More About Wax   

As Wax's tenure at the Pentagon comes to a close, his dedication to mission and technical expertise will be missed across the department. 

Undersecretary of Defense for Research and Engineering Heidi Shyu, to whom Wax reported during his tenure at R&E, said she most appreciated Wax's passion for public service.  

"With his acumen as a retired Air Force officer, Steve could have done anything with his career," Shyu said. "Yet, he chose to serve America for a second time. That decision has had a lasting impact on our military's technological edge and serves as an inspiration for young people to choose a lifetime of service." 

Kevin Geiss, who recently worked for Wax in his current position, said of him: "It has been said that there are no limits to what one can achieve when your boss has your back. I certainly felt empowered as part of Steve's team. Yet, it seemed like Steve was so much more than support. Often, he was out in front, breaking down barriers and taking the first arrow. So, I guess, you could say he had all angles covered for us." 

A person in business attire stands at a lectern and speaks into a microphone.
Steven G. Wax
Assistant Secretary of Defense for Science and Technology Steven G. Wax recognizes Technology Transfer professionals during the George Linsteadt Awards Ceremony at the Pentagon, Nov. 3, 2023.
Photo By: Air Force Tech. Sgt. Jack Sanders, DOD
VIRIN: 231103-D-XI929-1006Y

Wax's awards include the George Kimball Burgess Memorial Award (material science) and the Secretary of Defense Medal for Outstanding Public Service.  

In retirement with his wife Maura in Reston, Virginia, Wax plans to have more time for hobbies such as hiking, guitar playing, tennis and computer game programming for the grandchildren. He has one son, three stepdaughters and eight grandchildren.

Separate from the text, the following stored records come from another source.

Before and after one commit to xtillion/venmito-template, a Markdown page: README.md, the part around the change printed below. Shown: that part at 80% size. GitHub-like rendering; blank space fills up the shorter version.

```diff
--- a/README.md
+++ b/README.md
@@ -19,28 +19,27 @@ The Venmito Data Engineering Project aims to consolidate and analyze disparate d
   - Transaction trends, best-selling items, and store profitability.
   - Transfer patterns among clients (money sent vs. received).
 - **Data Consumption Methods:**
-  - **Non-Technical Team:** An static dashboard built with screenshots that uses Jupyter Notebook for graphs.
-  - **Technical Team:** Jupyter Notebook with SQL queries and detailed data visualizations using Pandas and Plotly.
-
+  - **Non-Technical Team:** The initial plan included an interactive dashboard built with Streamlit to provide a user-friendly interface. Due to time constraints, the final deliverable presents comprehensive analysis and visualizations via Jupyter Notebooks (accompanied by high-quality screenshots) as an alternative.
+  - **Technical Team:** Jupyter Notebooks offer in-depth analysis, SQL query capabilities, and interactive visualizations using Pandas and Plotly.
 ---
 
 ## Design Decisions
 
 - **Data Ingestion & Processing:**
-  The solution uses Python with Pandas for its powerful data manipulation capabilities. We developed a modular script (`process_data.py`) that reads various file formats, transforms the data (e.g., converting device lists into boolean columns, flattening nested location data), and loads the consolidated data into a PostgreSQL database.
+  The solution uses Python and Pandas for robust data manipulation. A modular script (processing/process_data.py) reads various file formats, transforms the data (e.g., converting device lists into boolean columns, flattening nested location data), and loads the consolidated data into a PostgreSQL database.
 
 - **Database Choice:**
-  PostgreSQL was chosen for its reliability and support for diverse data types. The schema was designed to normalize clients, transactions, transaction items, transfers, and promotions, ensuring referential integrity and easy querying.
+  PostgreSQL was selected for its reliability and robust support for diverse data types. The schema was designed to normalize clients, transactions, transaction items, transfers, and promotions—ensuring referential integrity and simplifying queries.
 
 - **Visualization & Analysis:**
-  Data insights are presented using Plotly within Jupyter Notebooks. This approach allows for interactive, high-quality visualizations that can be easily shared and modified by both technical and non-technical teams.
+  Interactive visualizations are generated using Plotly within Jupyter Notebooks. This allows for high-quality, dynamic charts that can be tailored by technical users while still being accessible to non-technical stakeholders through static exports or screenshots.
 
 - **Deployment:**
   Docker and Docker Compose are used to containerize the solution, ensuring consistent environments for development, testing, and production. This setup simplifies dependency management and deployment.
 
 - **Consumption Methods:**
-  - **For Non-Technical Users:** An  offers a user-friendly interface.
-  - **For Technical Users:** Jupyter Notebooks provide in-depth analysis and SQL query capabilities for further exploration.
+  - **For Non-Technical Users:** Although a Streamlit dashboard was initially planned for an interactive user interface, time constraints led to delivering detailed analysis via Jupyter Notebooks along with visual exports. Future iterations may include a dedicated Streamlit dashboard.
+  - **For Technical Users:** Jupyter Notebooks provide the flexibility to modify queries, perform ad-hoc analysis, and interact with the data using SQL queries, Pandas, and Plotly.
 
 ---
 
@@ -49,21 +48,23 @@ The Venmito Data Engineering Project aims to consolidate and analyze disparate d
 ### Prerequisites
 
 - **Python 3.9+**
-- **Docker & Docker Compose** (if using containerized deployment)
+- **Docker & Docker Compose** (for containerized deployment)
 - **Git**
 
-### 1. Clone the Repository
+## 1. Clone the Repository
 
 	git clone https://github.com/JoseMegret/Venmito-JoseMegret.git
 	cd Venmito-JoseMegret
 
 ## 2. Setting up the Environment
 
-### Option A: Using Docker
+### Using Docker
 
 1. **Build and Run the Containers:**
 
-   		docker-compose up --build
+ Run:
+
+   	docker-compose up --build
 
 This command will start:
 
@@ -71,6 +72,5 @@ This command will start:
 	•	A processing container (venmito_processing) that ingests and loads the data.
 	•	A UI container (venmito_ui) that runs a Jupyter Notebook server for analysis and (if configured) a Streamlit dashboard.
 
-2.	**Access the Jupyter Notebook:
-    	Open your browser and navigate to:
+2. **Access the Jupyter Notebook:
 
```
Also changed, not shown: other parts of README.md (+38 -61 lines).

Wax said he's been blessed with having a great career, working with wonderful people and being at the right place at the right time. 

Related Stories